Relating it to sexuality is quite the contrary. Growing up to adolescent stage until I entered the seminary to study priesthood, my sexuality had been repressed until I left and discovered my virility (Ha! Ha! Ha!). From then on, I had never been creative in my life.

Hope I could go there too at Provincetown. My application forms that was sent to me FAWC for fellowship both art and writing for 7 months is still untouched. Even then, I am not certain if I could be chosen among hundreds of applicants.

Enjoy my dear friend!

Pamela J Weatherill said...

Thanks for sharing! Love the memory of fireflies being brought to the surface ... love your blog.

MB said...

Very interesting poem. Thanks, Amy. I like the connection made to sexual energy which can be like firefly light, shimmering, effervescent, sparking, and ephemeral — and, like most living things, impossible to keep in a jar for long. We don't have fireflies here but I remember them as a child from regular visits we made to the south.

Amy said...

Pseudonym:

Sparking bugs, that's great. They still seem like magic to me.

Robin:

Thanks, I am. Fantastic weather so far.

Danny:

Apply, Danny, apply. Don't think about the others who apply.
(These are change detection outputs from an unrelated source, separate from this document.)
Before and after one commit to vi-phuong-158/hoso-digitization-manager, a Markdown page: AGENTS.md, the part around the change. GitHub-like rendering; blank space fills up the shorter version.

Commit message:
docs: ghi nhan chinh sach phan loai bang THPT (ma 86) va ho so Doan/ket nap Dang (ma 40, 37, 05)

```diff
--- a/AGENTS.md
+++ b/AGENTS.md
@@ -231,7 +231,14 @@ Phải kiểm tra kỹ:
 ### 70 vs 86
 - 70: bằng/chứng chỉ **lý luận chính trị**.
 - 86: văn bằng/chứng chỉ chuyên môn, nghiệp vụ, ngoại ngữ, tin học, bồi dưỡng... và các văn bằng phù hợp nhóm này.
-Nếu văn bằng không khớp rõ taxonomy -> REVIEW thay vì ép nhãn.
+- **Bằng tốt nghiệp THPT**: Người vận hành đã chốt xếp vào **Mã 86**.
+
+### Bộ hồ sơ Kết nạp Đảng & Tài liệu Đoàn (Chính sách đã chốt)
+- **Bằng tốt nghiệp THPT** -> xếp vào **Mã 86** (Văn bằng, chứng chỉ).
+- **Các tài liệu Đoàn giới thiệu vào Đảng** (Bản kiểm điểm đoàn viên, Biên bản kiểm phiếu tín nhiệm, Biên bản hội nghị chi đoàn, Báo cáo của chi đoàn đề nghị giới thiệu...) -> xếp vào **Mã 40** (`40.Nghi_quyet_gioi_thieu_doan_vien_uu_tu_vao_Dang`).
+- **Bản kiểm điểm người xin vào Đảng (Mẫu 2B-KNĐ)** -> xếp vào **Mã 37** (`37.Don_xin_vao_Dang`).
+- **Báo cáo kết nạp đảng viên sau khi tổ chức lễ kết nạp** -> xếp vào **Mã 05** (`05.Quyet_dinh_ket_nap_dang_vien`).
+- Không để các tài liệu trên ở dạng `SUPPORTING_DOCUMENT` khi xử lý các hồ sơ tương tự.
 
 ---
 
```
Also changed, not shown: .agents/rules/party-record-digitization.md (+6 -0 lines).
You have just as much right as they do.

Pamela:

Thanks for stopping by! Fireflies seem to invoke childhood memories for so many people.

MB:

I love that image, too, of sexual light being seen through glass, something fully seen but grounded in a vessel at the same time.

Juliet Wilson said...

Interesting and beautiful poem. I never saw fireflies as a child, never in fact until i lived in Malawi for a couple of years.

Imperfect said...

its a beautiful poem.
and its treu fireflies are the most gorgeous sight!
i don't know woo much about sexuality, i'm still a teen, and havent explored that aspect yet.
great blog anyway. its good to read some faboulous poetry.